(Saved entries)
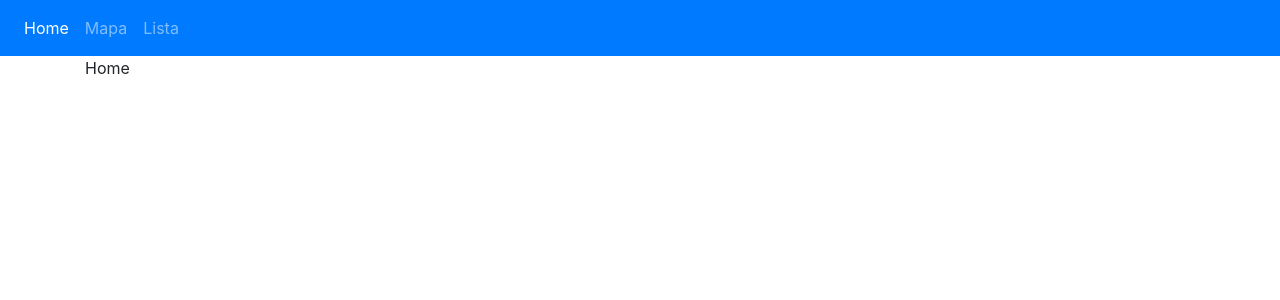
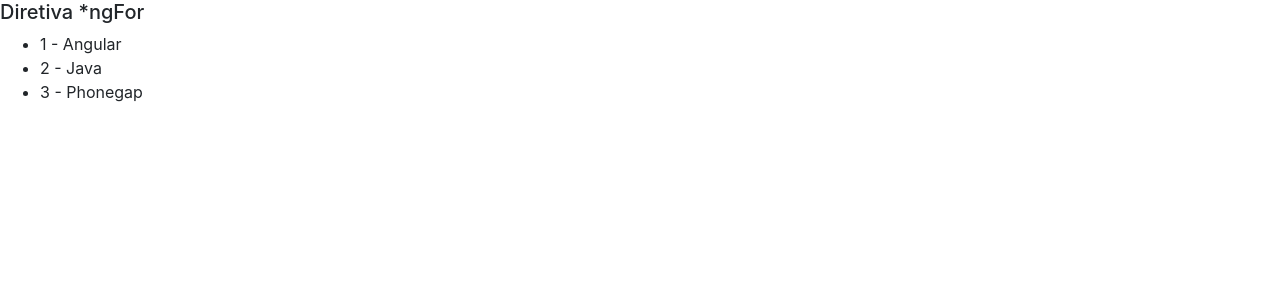
Before and after one commit to b0nn13/angular-labs, an Angular app in the folder diretivas/: page / in a window 1280 px wide. Shown: the top 300 px of the page. Built offline with nearby package versions, Linux system fonts and the light colour scheme.

Commit message:
*ngFor directive lab

```diff
--- a/diretivas/src/app/app.component.html
+++ b/diretivas/src/app/app.component.html
@@ -1,2 +1,3 @@
 <!-- <app-diretiva-ngif></app-diretiva-ngif> -->
-<app-diretiva-ngswitch></app-diretiva-ngswitch>
+<!-- <app-diretiva-ngswitch></app-diretiva-ngswitch> -->
+<app-diretiva-ngfor></app-diretiva-ngfor>
--- a/diretivas/src/app/app.module.ts
+++ b/diretivas/src/app/app.module.ts
@@ -6,12 +6,14 @@
 
 import { DiretivaNgifComponent } from './diretiva-ngif/diretiva-ngif.component';
 import { DiretivaNgswitchComponent } from './diretiva-ngswitch/diretiva-ngswitch.component';
+import { DiretivaNgforComponent } from './diretiva-ngfor/diretiva-ngfor.component';
 
 @NgModule({
   declarations: [
     AppComponent,
     DiretivaNgifComponent,
-    DiretivaNgswitchComponent
+    DiretivaNgswitchComponent,
+    DiretivaNgforComponent
   ],
   imports: [
     BrowserModule,
--- /dev/null
+++ b/diretivas/src/app/diretiva-ngfor/diretiva-ngfor.component.html
@@ -0,0 +1,6 @@
+<h5>Diretiva *ngFor</h5>
+<ul>
+  <li *ngFor="let curso of cursos, let i = index">
+    {{i + 1}} - {{curso}}
+  </li>
+</ul>
--- /dev/null
+++ b/diretivas/src/app/diretiva-ngfor/diretiva-ngfor.component.ts
@@ -0,0 +1,17 @@
+import { Component, OnInit } from '@angular/core';
+
+@Component({
+  selector: 'app-diretiva-ngfor',
+  templateUrl: './diretiva-ngfor.component.html',
+  styleUrls: ['./diretiva-ngfor.component.css']
+})
+export class DiretivaNgforComponent implements OnInit {
+
+  cursos: string[] =  ['Angular', 'Java', 'Phonegap'];
+
+  constructor() { }
+
+  ngOnInit() {
+  }
+
+}
```
Also changed, not shown: diretivas/src/app/diretiva-ngfor/diretiva-ngfor.component.css (added), 1 other file (tests, documents, lock files or other folders).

• **TASK DESCRIPTION**
Word for word, give the entries back in full; the pictures do not belong in the copy.

• **SOLVED PROBLEM**
Before and after one commit to b0nn13/angular-labs, an Angular app in the folder diretivas/: page / in a window 1280 px wide. Shown: the top 300 px of the page. Built offline with nearby package versions, Linux system fonts and the light colour scheme.

Commit message:
*ngFor directive lab

```diff
--- a/diretivas/src/app/app.component.html
+++ b/diretivas/src/app/app.component.html
@@ -1,2 +1,3 @@
 <!-- <app-diretiva-ngif></app-diretiva-ngif> -->
-<app-diretiva-ngswitch></app-diretiva-ngswitch>
+<!-- <app-diretiva-ngswitch></app-diretiva-ngswitch> -->
+<app-diretiva-ngfor></app-diretiva-ngfor>
--- a/diretivas/src/app/app.module.ts
+++ b/diretivas/src/app/app.module.ts
@@ -6,12 +6,14 @@
 
 import { DiretivaNgifComponent } from './diretiva-ngif/diretiva-ngif.component';
 import { DiretivaNgswitchComponent } from './diretiva-ngswitch/diretiva-ngswitch.component';
+import { DiretivaNgforComponent } from './diretiva-ngfor/diretiva-ngfor.component';
 
 @NgModule({
   declarations: [
     AppComponent,
     DiretivaNgifComponent,
-    DiretivaNgswitchComponent
+    DiretivaNgswitchComponent,
+    DiretivaNgforComponent
   ],
   imports: [
     BrowserModule,
--- /dev/null
+++ b/diretivas/src/app/diretiva-ngfor/diretiva-ngfor.component.html
@@ -0,0 +1,6 @@
+<h5>Diretiva *ngFor</h5>
+<ul>
+  <li *ngFor="let curso of cursos, let i = index">
+    {{i + 1}} - {{curso}}
+  </li>
+</ul>
--- /dev/null
+++ b/diretivas/src/app/diretiva-ngfor/diretiva-ngfor.component.ts
@@ -0,0 +1,17 @@
+import { Component, OnInit } from '@angular/core';
+
+@Component({
+  selector: 'app-diretiva-ngfor',
+  templateUrl: './diretiva-ngfor.component.html',
+  styleUrls: ['./diretiva-ngfor.component.css']
+})
+export class DiretivaNgforComponent implements OnInit {
+
+  cursos: string[] =  ['Angular', 'Java', 'Phonegap'];
+
+  constructor() { }
+
+  ngOnInit() {
+  }
+
+}
```
Also changed, not shown: diretivas/src/app/diretiva-ngfor/diretiva-ngfor.component.css (added), 1 other file (tests, documents, lock files or other folders).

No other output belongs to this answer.